(Revision tracking records)
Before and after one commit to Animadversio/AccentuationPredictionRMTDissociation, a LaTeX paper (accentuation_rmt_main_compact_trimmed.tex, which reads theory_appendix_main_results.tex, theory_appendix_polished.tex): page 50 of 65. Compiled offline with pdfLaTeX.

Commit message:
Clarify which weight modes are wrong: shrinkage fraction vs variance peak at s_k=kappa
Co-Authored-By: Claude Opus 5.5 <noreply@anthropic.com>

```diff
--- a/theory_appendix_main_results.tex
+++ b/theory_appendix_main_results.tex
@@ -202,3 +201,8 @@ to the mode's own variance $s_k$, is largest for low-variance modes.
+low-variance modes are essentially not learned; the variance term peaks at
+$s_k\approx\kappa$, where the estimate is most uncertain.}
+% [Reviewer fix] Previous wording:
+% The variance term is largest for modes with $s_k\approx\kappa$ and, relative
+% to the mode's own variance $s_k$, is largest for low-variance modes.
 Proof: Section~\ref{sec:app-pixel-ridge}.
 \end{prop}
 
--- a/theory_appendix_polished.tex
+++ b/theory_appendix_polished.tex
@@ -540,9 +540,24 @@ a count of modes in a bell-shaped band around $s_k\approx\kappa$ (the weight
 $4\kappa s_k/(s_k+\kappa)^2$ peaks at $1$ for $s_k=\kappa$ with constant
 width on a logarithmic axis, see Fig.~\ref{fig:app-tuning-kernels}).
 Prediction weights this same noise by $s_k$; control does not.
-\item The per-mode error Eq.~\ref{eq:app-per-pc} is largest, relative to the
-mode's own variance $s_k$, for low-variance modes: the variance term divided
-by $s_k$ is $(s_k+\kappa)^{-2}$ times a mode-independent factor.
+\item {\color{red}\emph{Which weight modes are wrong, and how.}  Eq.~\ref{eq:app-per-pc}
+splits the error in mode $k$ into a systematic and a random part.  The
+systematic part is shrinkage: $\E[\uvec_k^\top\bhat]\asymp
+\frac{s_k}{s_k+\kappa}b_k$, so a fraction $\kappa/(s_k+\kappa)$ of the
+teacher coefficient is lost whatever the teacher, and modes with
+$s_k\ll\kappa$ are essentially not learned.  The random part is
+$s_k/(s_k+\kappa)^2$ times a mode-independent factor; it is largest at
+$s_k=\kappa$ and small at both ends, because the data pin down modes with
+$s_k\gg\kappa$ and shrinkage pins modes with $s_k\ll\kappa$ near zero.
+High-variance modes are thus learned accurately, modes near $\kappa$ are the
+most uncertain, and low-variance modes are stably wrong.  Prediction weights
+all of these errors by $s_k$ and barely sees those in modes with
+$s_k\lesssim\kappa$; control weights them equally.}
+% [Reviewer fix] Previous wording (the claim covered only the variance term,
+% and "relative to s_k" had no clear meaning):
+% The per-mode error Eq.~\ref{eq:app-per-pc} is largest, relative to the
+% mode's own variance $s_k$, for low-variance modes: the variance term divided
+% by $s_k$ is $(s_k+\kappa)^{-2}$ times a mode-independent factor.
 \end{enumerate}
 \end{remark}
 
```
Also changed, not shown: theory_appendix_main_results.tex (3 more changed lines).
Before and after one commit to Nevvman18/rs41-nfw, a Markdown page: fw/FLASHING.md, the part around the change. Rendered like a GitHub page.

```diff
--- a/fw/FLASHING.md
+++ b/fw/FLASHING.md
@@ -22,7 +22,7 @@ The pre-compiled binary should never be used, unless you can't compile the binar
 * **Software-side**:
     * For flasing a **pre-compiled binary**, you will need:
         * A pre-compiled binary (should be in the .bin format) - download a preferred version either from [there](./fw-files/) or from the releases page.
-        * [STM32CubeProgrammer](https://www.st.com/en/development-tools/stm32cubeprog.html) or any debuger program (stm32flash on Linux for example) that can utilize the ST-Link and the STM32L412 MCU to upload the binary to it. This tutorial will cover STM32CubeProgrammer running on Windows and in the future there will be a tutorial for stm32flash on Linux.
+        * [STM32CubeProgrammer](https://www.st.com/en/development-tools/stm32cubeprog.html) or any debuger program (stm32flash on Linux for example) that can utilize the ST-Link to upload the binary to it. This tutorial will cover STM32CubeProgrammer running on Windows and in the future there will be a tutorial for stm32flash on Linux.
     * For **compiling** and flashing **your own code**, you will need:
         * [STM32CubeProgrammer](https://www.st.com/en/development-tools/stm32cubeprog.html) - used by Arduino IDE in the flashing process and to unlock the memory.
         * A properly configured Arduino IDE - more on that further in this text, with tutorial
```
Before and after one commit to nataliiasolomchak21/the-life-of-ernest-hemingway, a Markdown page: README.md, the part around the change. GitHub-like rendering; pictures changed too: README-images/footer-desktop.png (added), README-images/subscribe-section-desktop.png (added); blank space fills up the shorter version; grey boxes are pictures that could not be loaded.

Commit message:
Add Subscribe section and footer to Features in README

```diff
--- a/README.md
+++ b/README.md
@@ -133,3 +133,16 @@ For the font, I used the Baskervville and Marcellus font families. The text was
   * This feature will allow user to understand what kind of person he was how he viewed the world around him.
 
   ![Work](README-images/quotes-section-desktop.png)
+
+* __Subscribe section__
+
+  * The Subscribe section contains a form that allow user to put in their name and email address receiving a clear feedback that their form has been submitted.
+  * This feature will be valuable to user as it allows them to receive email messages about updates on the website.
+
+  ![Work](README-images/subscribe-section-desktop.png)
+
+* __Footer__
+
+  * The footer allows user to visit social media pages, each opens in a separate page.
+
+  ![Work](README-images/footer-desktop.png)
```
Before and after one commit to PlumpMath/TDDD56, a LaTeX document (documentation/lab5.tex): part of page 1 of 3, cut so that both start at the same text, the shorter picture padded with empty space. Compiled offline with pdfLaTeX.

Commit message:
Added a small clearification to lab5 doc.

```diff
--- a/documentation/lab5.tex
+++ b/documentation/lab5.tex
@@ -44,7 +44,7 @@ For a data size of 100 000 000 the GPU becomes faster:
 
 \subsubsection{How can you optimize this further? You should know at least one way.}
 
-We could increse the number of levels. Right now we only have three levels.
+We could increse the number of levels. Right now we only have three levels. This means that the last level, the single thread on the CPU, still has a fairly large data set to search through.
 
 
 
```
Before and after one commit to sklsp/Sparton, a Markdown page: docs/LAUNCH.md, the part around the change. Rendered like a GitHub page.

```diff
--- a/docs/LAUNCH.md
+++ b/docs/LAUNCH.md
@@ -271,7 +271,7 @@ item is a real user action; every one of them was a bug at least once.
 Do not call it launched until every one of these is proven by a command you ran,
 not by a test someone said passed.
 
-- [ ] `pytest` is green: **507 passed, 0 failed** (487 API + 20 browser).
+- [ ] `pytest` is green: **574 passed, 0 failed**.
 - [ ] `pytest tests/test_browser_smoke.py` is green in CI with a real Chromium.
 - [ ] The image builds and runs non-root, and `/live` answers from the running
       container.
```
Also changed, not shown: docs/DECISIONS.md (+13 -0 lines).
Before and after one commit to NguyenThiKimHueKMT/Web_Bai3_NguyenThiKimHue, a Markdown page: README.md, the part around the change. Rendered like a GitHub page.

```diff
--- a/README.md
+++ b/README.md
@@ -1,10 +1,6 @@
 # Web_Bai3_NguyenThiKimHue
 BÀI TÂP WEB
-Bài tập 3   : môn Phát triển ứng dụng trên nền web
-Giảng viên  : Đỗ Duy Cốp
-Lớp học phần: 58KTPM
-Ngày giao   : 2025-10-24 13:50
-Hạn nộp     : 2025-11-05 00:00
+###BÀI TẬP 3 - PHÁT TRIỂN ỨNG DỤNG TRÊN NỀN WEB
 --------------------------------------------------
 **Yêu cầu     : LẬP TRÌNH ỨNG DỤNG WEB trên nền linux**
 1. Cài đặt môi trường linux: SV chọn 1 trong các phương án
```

- WHAT YOU ARE ASKED TO DO:
Each entry needs to be given again exactly as it stands.

- YOUR RESPONSE:
Before and after one commit to Animadversio/AccentuationPredictionRMTDissociation, a LaTeX paper (accentuation_rmt_main_compact_trimmed.tex, which reads theory_appendix_main_results.tex, theory_appendix_polished.tex): page 50 of 65. Compiled offline with pdfLaTeX.

Commit message:
Clarify which weight modes are wrong: shrinkage fraction vs variance peak at s_k=kappa
Co-Authored-By: Claude Opus 5.5 <noreply@anthropic.com>

```diff
--- a/theory_appendix_main_results.tex
+++ b/theory_appendix_main_results.tex
@@ -202,3 +201,8 @@ to the mode's own variance $s_k$, is largest for low-variance modes.
+low-variance modes are essentially not learned; the variance term peaks at
+$s_k\approx\kappa$, where the estimate is most uncertain.}
+% [Reviewer fix] Previous wording:
+% The variance term is largest for modes with $s_k\approx\kappa$ and, relative
+% to the mode's own variance $s_k$, is largest for low-variance modes.
 Proof: Section~\ref{sec:app-pixel-ridge}.
 \end{prop}
 
--- a/theory_appendix_polished.tex
+++ b/theory_appendix_polished.tex
@@ -540,9 +540,24 @@ a count of modes in a bell-shaped band around $s_k\approx\kappa$ (the weight
 $4\kappa s_k/(s_k+\kappa)^2$ peaks at $1$ for $s_k=\kappa$ with constant
 width on a logarithmic axis, see Fig.~\ref{fig:app-tuning-kernels}).
 Prediction weights this same noise by $s_k$; control does not.
-\item The per-mode error Eq.~\ref{eq:app-per-pc} is largest, relative to the
-mode's own variance $s_k$, for low-variance modes: the variance term divided
-by $s_k$ is $(s_k+\kappa)^{-2}$ times a mode-independent factor.
+\item {\color{red}\emph{Which weight modes are wrong, and how.}  Eq.~\ref{eq:app-per-pc}
+splits the error in mode $k$ into a systematic and a random part.  The
+systematic part is shrinkage: $\E[\uvec_k^\top\bhat]\asymp
+\frac{s_k}{s_k+\kappa}b_k$, so a fraction $\kappa/(s_k+\kappa)$ of the
+teacher coefficient is lost whatever the teacher, and modes with
+$s_k\ll\kappa$ are essentially not learned.  The random part is
+$s_k/(s_k+\kappa)^2$ times a mode-independent factor; it is largest at
+$s_k=\kappa$ and small at both ends, because the data pin down modes with
+$s_k\gg\kappa$ and shrinkage pins modes with $s_k\ll\kappa$ near zero.
+High-variance modes are thus learned accurately, modes near $\kappa$ are the
+most uncertain, and low-variance modes are stably wrong.  Prediction weights
+all of these errors by $s_k$ and barely sees those in modes with
+$s_k\lesssim\kappa$; control weights them equally.}
+% [Reviewer fix] Previous wording (the claim covered only the variance term,
+% and "relative to s_k" had no clear meaning):
+% The per-mode error Eq.~\ref{eq:app-per-pc} is largest, relative to the
+% mode's own variance $s_k$, for low-variance modes: the variance term divided
+% by $s_k$ is $(s_k+\kappa)^{-2}$ times a mode-independent factor.
 \end{enumerate}
 \end{remark}
 
```
Also changed, not shown: theory_appendix_main_results.tex (3 more changed lines).
Before and after one commit to Nevvman18/rs41-nfw, a Markdown page: fw/FLASHING.md, the part around the change. Rendered like a GitHub page.

```diff
--- a/fw/FLASHING.md
+++ b/fw/FLASHING.md
@@ -22,7 +22,7 @@ The pre-compiled binary should never be used, unless you can't compile the binar
 * **Software-side**:
     * For flasing a **pre-compiled binary**, you will need:
         * A pre-compiled binary (should be in the .bin format) - download a preferred version either from [there](./fw-files/) or from the releases page.
-        * [STM32CubeProgrammer](https://www.st.com/en/development-tools/stm32cubeprog.html) or any debuger program (stm32flash on Linux for example) that can utilize the ST-Link and the STM32L412 MCU to upload the binary to it. This tutorial will cover STM32CubeProgrammer running on Windows and in the future there will be a tutorial for stm32flash on Linux.
+        * [STM32CubeProgrammer](https://www.st.com/en/development-tools/stm32cubeprog.html) or any debuger program (stm32flash on Linux for example) that can utilize the ST-Link to upload the binary to it. This tutorial will cover STM32CubeProgrammer running on Windows and in the future there will be a tutorial for stm32flash on Linux.
     * For **compiling** and flashing **your own code**, you will need:
         * [STM32CubeProgrammer](https://www.st.com/en/development-tools/stm32cubeprog.html) - used by Arduino IDE in the flashing process and to unlock the memory.
         * A properly configured Arduino IDE - more on that further in this text, with tutorial
```
Before and after one commit to nataliiasolomchak21/the-life-of-ernest-hemingway, a Markdown page: README.md, the part around the change. GitHub-like rendering; pictures changed too: README-images/footer-desktop.png (added), README-images/subscribe-section-desktop.png (added); blank space fills up the shorter version; grey boxes are pictures that could not be loaded.

Commit message:
Add Subscribe section and footer to Features in README

```diff
--- a/README.md
+++ b/README.md
@@ -133,3 +133,16 @@ For the font, I used the Baskervville and Marcellus font families. The text was
   * This feature will allow user to understand what kind of person he was how he viewed the world around him.
 
   ![Work](README-images/quotes-section-desktop.png)
+
+* __Subscribe section__
+
+  * The Subscribe section contains a form that allow user to put in their name and email address receiving a clear feedback that their form has been submitted.
+  * This feature will be valuable to user as it allows them to receive email messages about updates on the website.
+
+  ![Work](README-images/subscribe-section-desktop.png)
+
+* __Footer__
+
+  * The footer allows user to visit social media pages, each opens in a separate page.
+
+  ![Work](README-images/footer-desktop.png)
```
Before and after one commit to PlumpMath/TDDD56, a LaTeX document (documentation/lab5.tex): part of page 1 of 3, cut so that both start at the same text, the shorter picture padded with empty space. Compiled offline with pdfLaTeX.

Commit message:
Added a small clearification to lab5 doc.

```diff
--- a/documentation/lab5.tex
+++ b/documentation/lab5.tex
@@ -44,7 +44,7 @@ For a data size of 100 000 000 the GPU becomes faster:
 
 \subsubsection{How can you optimize this further? You should know at least one way.}
 
-We could increse the number of levels. Right now we only have three levels.
+We could increse the number of levels. Right now we only have three levels. This means that the last level, the single thread on the CPU, still has a fairly large data set to search through.
 
 
 
```
Before and after one commit to sklsp/Sparton, a Markdown page: docs/LAUNCH.md, the part around the change. Rendered like a GitHub page.

```diff
--- a/docs/LAUNCH.md
+++ b/docs/LAUNCH.md
@@ -271,7 +271,7 @@ item is a real user action; every one of them was a bug at least once.
 Do not call it launched until every one of these is proven by a command you ran,
 not by a test someone said passed.
 
-- [ ] `pytest` is green: **507 passed, 0 failed** (487 API + 20 browser).
+- [ ] `pytest` is green: **574 passed, 0 failed**.
 - [ ] `pytest tests/test_browser_smoke.py` is green in CI with a real Chromium.
 - [ ] The image builds and runs non-root, and `/live` answers from the running
       container.
```
Also changed, not shown: docs/DECISIONS.md (+13 -0 lines).
Before and after one commit to NguyenThiKimHueKMT/Web_Bai3_NguyenThiKimHue, a Markdown page: README.md, the part around the change. Rendered like a GitHub page.

```diff
--- a/README.md
+++ b/README.md
@@ -1,10 +1,6 @@
 # Web_Bai3_NguyenThiKimHue
 BÀI TÂP WEB
-Bài tập 3   : môn Phát triển ứng dụng trên nền web
-Giảng viên  : Đỗ Duy Cốp
-Lớp học phần: 58KTPM
-Ngày giao   : 2025-10-24 13:50
-Hạn nộp     : 2025-11-05 00:00
+###BÀI TẬP 3 - PHÁT TRIỂN ỨNG DỤNG TRÊN NỀN WEB
 --------------------------------------------------
 **Yêu cầu     : LẬP TRÌNH ỨNG DỤNG WEB trên nền linux**
 1. Cài đặt môi trường linux: SV chọn 1 trong các phương án
```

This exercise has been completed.